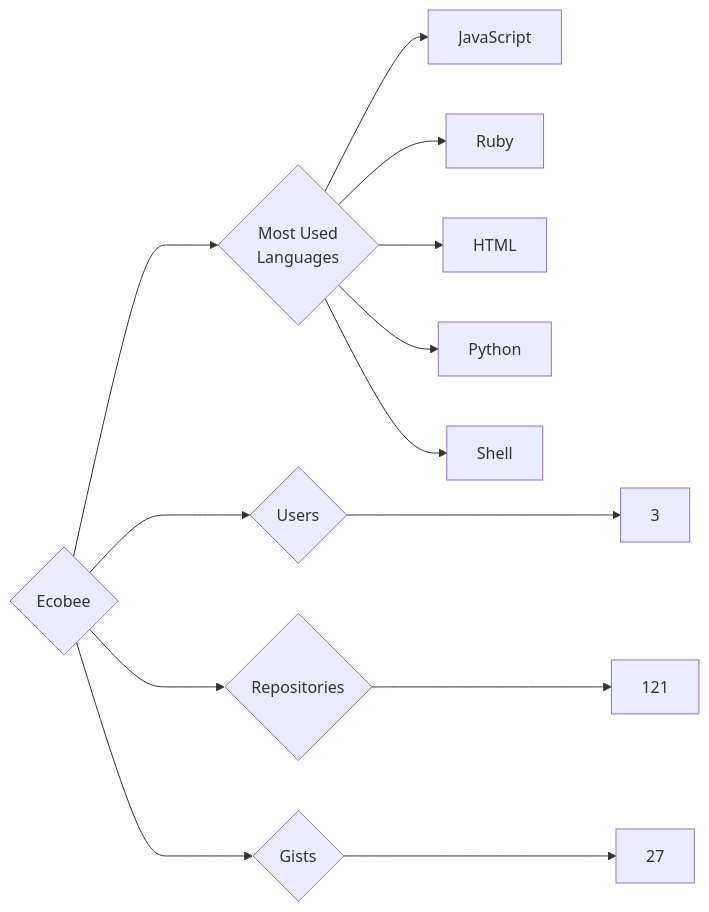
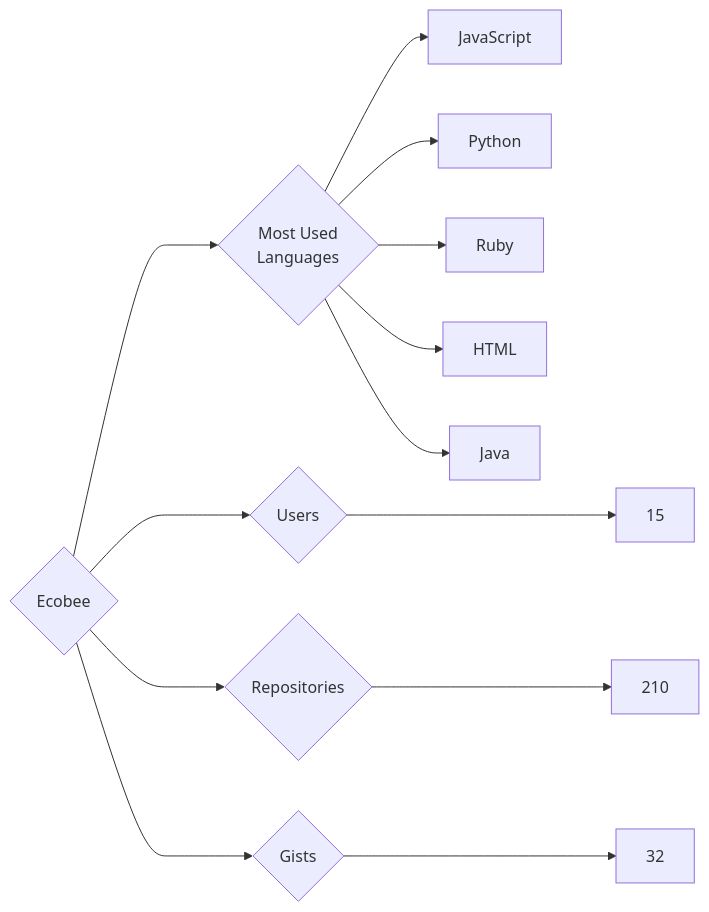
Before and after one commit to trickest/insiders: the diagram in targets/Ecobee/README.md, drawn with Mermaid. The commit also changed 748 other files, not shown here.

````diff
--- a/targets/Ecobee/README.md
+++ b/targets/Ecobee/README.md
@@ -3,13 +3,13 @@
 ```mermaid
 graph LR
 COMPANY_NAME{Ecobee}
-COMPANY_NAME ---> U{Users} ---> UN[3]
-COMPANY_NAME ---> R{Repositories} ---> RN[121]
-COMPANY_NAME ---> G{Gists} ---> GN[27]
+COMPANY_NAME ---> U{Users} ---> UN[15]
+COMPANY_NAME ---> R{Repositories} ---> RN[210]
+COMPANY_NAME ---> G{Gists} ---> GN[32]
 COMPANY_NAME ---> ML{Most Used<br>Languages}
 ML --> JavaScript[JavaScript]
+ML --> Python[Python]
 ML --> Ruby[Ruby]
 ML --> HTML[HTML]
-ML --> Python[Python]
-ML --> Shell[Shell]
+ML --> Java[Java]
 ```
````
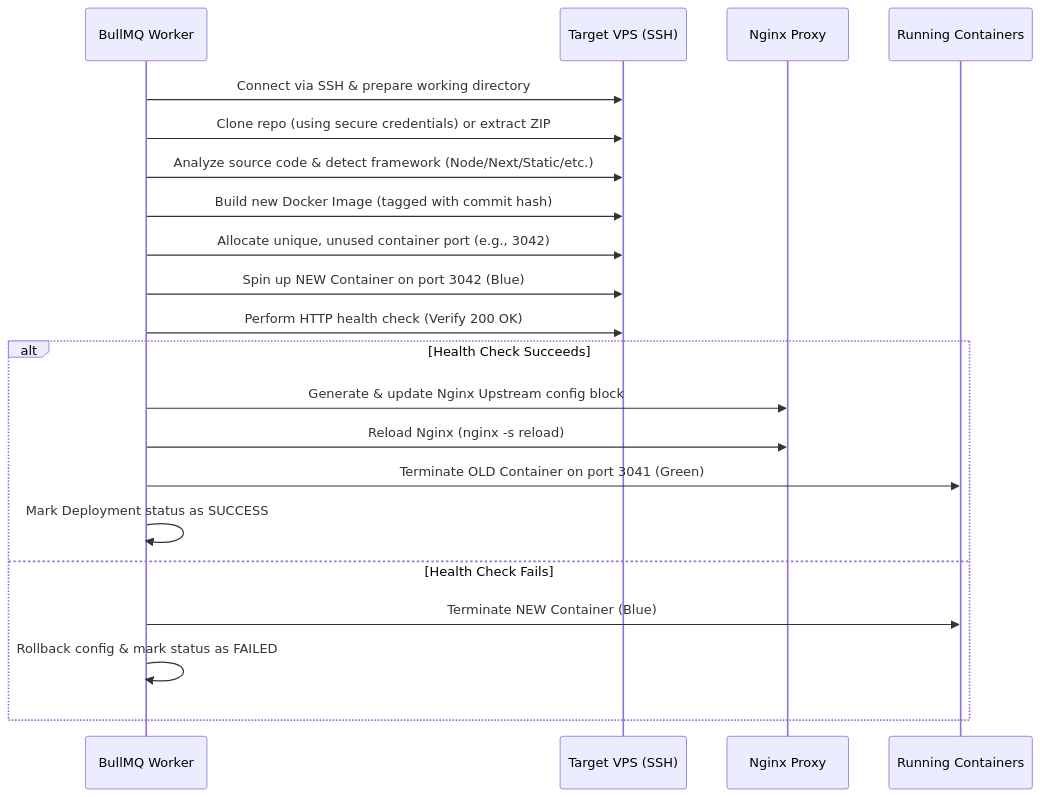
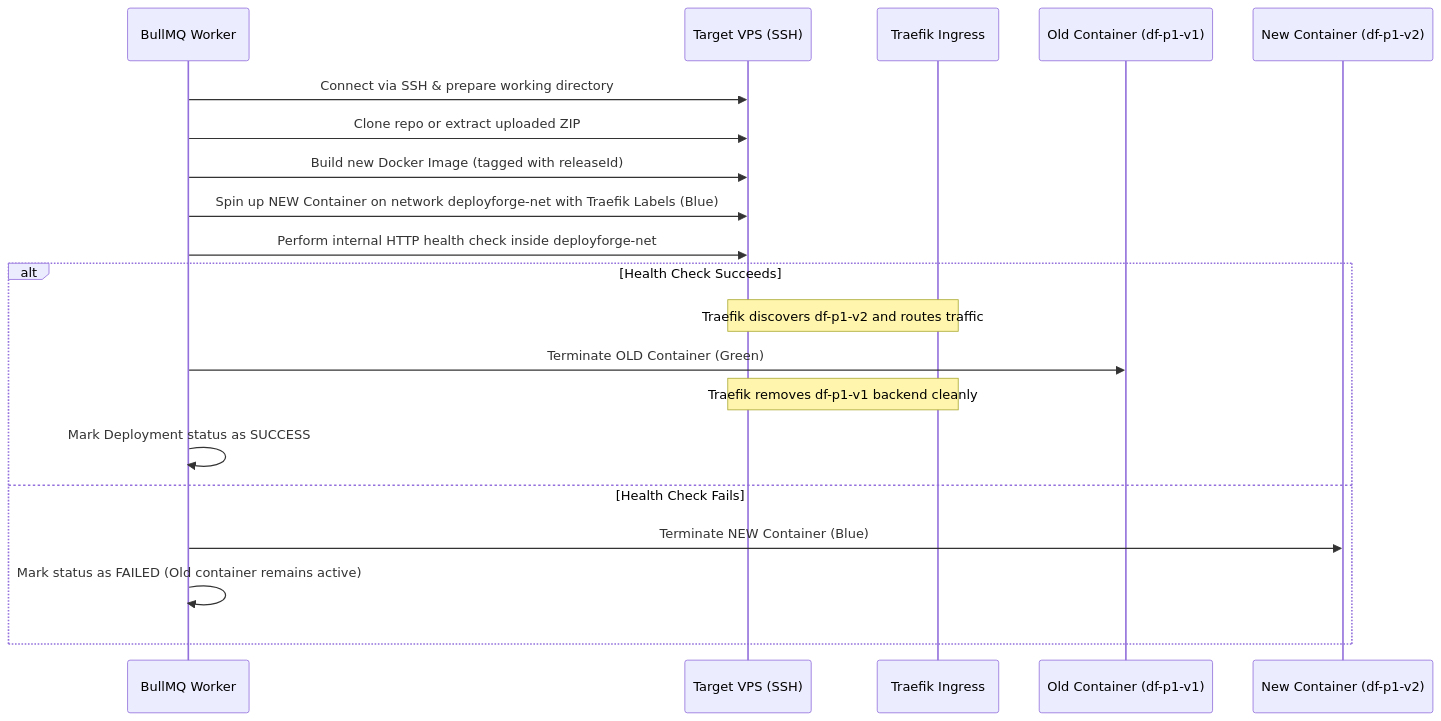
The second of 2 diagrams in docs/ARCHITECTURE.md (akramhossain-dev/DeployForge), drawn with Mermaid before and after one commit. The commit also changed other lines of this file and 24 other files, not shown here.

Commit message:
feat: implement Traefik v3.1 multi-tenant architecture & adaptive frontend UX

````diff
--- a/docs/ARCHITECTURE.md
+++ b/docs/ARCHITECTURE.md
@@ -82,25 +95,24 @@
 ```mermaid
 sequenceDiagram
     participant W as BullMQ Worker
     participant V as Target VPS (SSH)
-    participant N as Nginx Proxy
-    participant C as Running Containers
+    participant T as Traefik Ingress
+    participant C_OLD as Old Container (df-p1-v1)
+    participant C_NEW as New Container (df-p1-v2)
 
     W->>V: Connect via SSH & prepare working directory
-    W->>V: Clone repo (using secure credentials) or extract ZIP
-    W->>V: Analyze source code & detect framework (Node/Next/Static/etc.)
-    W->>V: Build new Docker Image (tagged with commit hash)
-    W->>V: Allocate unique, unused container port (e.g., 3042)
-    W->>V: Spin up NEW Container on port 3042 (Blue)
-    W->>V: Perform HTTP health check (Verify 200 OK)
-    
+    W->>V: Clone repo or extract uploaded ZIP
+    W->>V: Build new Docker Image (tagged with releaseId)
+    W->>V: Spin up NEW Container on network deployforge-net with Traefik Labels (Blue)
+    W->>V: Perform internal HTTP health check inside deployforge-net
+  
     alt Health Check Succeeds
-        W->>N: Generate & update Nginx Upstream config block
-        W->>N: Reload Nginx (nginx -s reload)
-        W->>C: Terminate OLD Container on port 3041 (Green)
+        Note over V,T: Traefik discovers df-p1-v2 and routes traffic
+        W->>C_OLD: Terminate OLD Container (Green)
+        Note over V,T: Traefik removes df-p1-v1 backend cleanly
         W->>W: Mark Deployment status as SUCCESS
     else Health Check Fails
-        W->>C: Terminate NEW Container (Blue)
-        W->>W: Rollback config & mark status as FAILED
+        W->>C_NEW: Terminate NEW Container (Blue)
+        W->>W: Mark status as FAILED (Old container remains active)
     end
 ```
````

▶ Problem details: Whenever a line in the records above contains the string "participant", copy that line.

▶ Answer area:
     participant W as BullMQ Worker
     participant V as Target VPS (SSH)
-    participant N as Nginx Proxy
-    participant C as Running Containers
+    participant T as Traefik Ingress
+    participant C_OLD as Old Container (df-p1-v1)
+    participant C_NEW as New Container (df-p1-v2)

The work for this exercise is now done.